Cedar River Project - Abstracts

Herbicide transport in rivers: Importance of hydrology and geochemistry in nonpoint-source contamination: Environmental Science and Technology, March 1992, pp. 538-545, by the American Chemical Society.

Abstract: Alachlor, atrazine, cyanazine, metolachlor, and metribuzin were measured at six sites during 1984 and 1985 in large subbasins within the Cedar River, IA. A computer model separated the Cedar River discharge hydrograph into groundwater and overland-flow components. The concentration of herbicides in the river when groundwater was the major flow component was less than 1.0 µg/L and averaged 0.2 µg/L. The maximum concentrations of herbicides occurred when overland flow was the major component of river discharge, exceeding 50 µg/L for total herbicides. About 6% of the annual river load of atrazine was transported with the groundwater component, while 94% was transported with overland flow. From 1.5 to 5% of the atrazine applied during the year was transported from the basin. Atrazine concentrations in the river increased according to the discharge divided by the drainage area. This correlation indicates that rivers with large normalized 2-year peak flow have the potential to transport large concentrations of herbicides.

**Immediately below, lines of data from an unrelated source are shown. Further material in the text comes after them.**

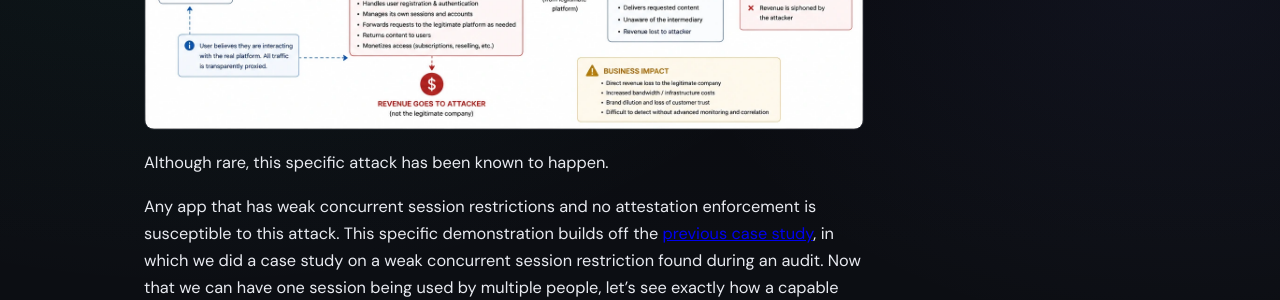
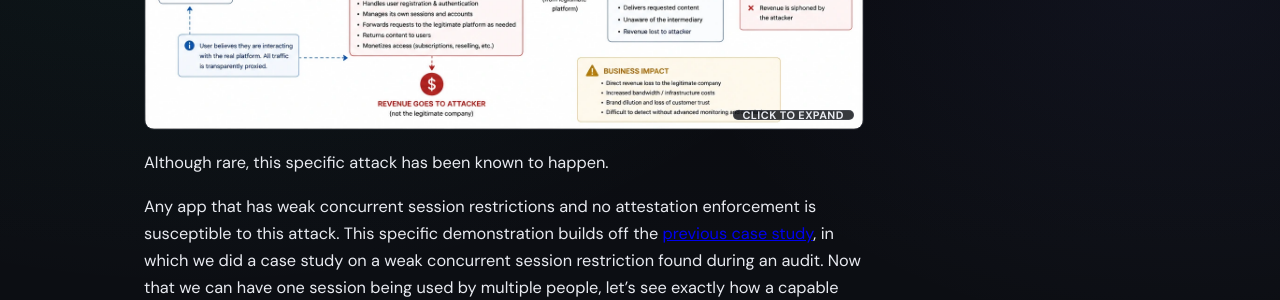
Before and after one commit to Shawns0826/Projects, a Jekyll site: the page built from _case_studies/reverse-proxy-mitm-demonstration.md, in a window 1280 px wide and 1400 px high, scrolled down 1293 px. Shown: the part 150-450 px from the top of the window. Built offline with Jekyll 4.4.1, drawn with Linux system fonts in a browser that asks for light colours.

Commit message:
Add in-page lightbox for expandable case study diagrams
Click a figure to open full resolution in a modal; Escape, backdrop, or close button dismisses it.

Co-authored-by: Cursor <cursoragent@cursor.com>

```diff
--- a/_case_studies/reverse-proxy-mitm-demonstration.md
+++ b/_case_studies/reverse-proxy-mitm-demonstration.md
@@ -21,7 +21,7 @@ Everything present in the demonstration has been anonymized.
 
 The proxy presents itself as a standalone service that independently handles registration, authentication, and session management while secretly relaying upstream requests to the upstream target application when specific content is requested. In this attack, the legitimate platform becomes an invisible backend content provider for the attacker rather than the primary user-facing service. This enables unauthorized monetization of proxied access to the upstream platform.
 
-<a href="{{ '/assets/images/mitm-reverse-proxy-overview.webp' | relative_url }}" target="_blank" rel="noopener">
+<a class="figure-expand" href="{{ '/assets/images/mitm-reverse-proxy-overview.webp' | relative_url }}">
   <img src="{{ '/assets/images/mitm-reverse-proxy-overview.webp' | relative_url }}" alt="High-level view of the reverse-proxy broker model">
 </a>
 
@@ -49,7 +49,7 @@ The attacker would build and sign the app. Now they have the same client as the
 
 Nothing else about the client needs to change—in fact it is more convenient for the attacker to leave the client as is. Now they would map every endpoint the client requests, and ensure they intercept any that involve authorization or authentication. The attacker would set up their own custom logic for dealing with authorization or authentication. This involves validating usernames and passwords, assigning session tokens, registering accounts, and so on. Anything else, such as fetching media, is upstreamed to the victim server and then returned to the user. This lets the attacker monetize access to the victim’s resources.
 
-<a href="{{ '/assets/images/mitm-reverse-proxy-flow.webp' | relative_url }}" target="_blank" rel="noopener">
+<a class="figure-expand" href="{{ '/assets/images/mitm-reverse-proxy-flow.webp' | relative_url }}">
   <img src="{{ '/assets/images/mitm-reverse-proxy-flow.webp' | relative_url }}" alt="Request flow: attacker-facing auth vs upstreamed content">
 </a>
 
--- a/_layouts/default.html
+++ b/_layouts/default.html
@@ -40,5 +40,6 @@
     </div>
   </footer>
   <script src="{{ '/assets/js/collapsible-code.js' | relative_url }}?v=3" defer></script>
+  <script src="{{ '/assets/js/figure-lightbox.js' | relative_url }}?v=1" defer></script>
 </body>
 </html>
--- a/assets/css/main.scss
+++ b/assets/css/main.scss
@@ -622,15 +622,97 @@ body.site {
   cursor: zoom-in;
 }
 
-.prose a:has(> img) {
+.figure-expand {
   display: block;
+  position: relative;
   max-width: 100%;
   margin: 1.25rem auto;
   line-height: 0;
+  text-decoration: none;
 }
 
-.prose a:has(> img) img {
+.figure-expand img {
   margin: 0;
+}
+
+.figure-expand::after {
+  content: "Click to expand";
+  position: absolute;
+  right: 0.65rem;
+  bottom: 0.65rem;
+  padding: 0.25rem 0.55rem;
+  font-size: 0.68rem;
+  font-weight: 650;
+  letter-spacing: 0.04em;
+  text-transform: uppercase;
+  color: var(--text);
+  background: rgba(12, 14, 19, 0.82);
+  border: 1px solid var(--border);
+  border-radius: var(--radius-sm);
+  pointer-events: none;
+}
+
+.figure-lightbox {
+  padding: 0;
+  border: none;
+  max-width: none;
+  max-height: none;
+  width: 100%;
+  height: 100%;
+  background: rgba(8, 10, 14, 0.92);
+}
+
+.figure-lightbox::backdrop {
+  background: rgba(8, 10, 14, 0.92);
+}
+
+.figure-lightbox__inner {
+  display: flex;
+  flex-direction: column;
+  align-items: center;
+  justify-content: center;
+  min-height: 100%;
+  padding: 2.5rem 1rem 1.5rem;
+  box-sizing: border-box;
+}
+
+.figure-lightbox__close {
+  position: fixed;
+  top: 1rem;
+  right: 1rem;
+  z-index: 1;
+  width: 2.5rem;
+  height: 2.5rem;
+  border: 1px solid var(--border);
+  border-radius: var(--radius-sm);
+  background: var(--surface);
+  color: var(--text);
+  font-size: 1.5rem;
+  line-height: 1;
+  cursor: pointer;
+}
+
+.figure-lightbox__close:hover {
+  border-color: var(--accent-strong);
+  color: var(--accent-strong);
+}
+
+.figure-lightbox__img {
+  display: block;
+  max-width: min(96vw, 1536px);
+  max-height: calc(100vh - 6rem);
+  width: auto;
+  height: auto;
+  border-radius: var(--radius-sm);
+  border: 1px solid var(--border);
+}
+
+.figure-lightbox__caption {
+  max-width: min(96vw, 1536px);
+  margin: 0.85rem 0 0;
+  text-align: center;
+  font-size: 0.9rem;
+  color: var(--muted);
 }
 
 .prose h2 {
--- /dev/null
+++ b/assets/js/figure-lightbox.js
@@ -0,0 +1,85 @@
+(function () {
+  var dialog = null;
+  var imgEl = null;
+  var captionEl = null;
+
+  function ensureLightbox() {
+    if (dialog) return dialog;
+
+    dialog = document.createElement("dialog");
+    dialog.className = "figure-lightbox";
+    dialog.setAttribute("aria-labelledby", "figure-lightbox-caption");
+
+    var inner = document.createElement("div");
+    inner.className = "figure-lightbox__inner";
+
+    var close = document.createElement("button");
+    close.type = "button";
+    close.className = "figure-lightbox__close";
+    close.setAttribute("aria-label", "Close expanded image");
+    close.textContent = "\u00d7";
+
+    imgEl = document.createElement("img");
+    imgEl.className = "figure-lightbox__img";
+
+    captionEl = document.createElement("p");
+    captionEl.id = "figure-lightbox-caption";
+    captionEl.className = "figure-lightbox__caption";
+
+    inner.appendChild(close);
+    inner.appendChild(imgEl);
+    inner.appendChild(captionEl);
+    dialog.appendChild(inner);
+    document.body.appendChild(dialog);
+
+    close.addEventListener("click", closeLightbox);
+    dialog.addEventListener("click", function (event) {
+      if (event.target === dialog) closeLightbox();
+    });
+    dialog.addEventListener("cancel", function (event) {
+      event.preventDefault();
+      closeLightbox();
+    });
+    document.addEventListener("keydown", function (event) {
+      if (event.key === "Escape" && dialog.open) closeLightbox();
+    });
+
+    return dialog;
+  }
+
+  function closeLightbox() {
+    if (dialog && dialog.open) dialog.close();
+  }
+
+  function openLightbox(src, alt) {
+    ensureLightbox();
+    imgEl.src = src;
+    imgEl.alt = alt || "";
+    if (alt) {
+      captionEl.textContent = alt;
+      captionEl.hidden = false;
+    } else {
+      captionEl.textContent = "";
+      captionEl.hidden = true;
+    }
+    dialog.showModal();
+  }
+
+  function bindTriggers() {
+    document.querySelectorAll(".figure-expand").forEach(function (link) {
+      if (link.dataset.lightboxBound) return;
+      link.dataset.lightboxBound = "1";
+      link.addEventListener("click", function (event) {
+        event.preventDefault();
+        var thumb = link.querySelector("img");
+        openLightbox(link.href, thumb ? thumb.alt : "");
+      });
+    });
+  }
+
+  if (document.readyState === "loading") {
+    document.addEventListener("DOMContentLoaded", bindTriggers);
+  } else {
+    bindTriggers();
+  }
+})();
```
Also changed, not shown: _case_studies/rbac-admin-panel.md (+1 -1 lines).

A diagrammatic model of nonpoint-source transport of herbicides was developed that suggest that sorbed transport from fields occurs during episodes of overland flow with rapid dissolution of herbicides downstream.

Squillace, P.J., and Thurman, E.M., 1992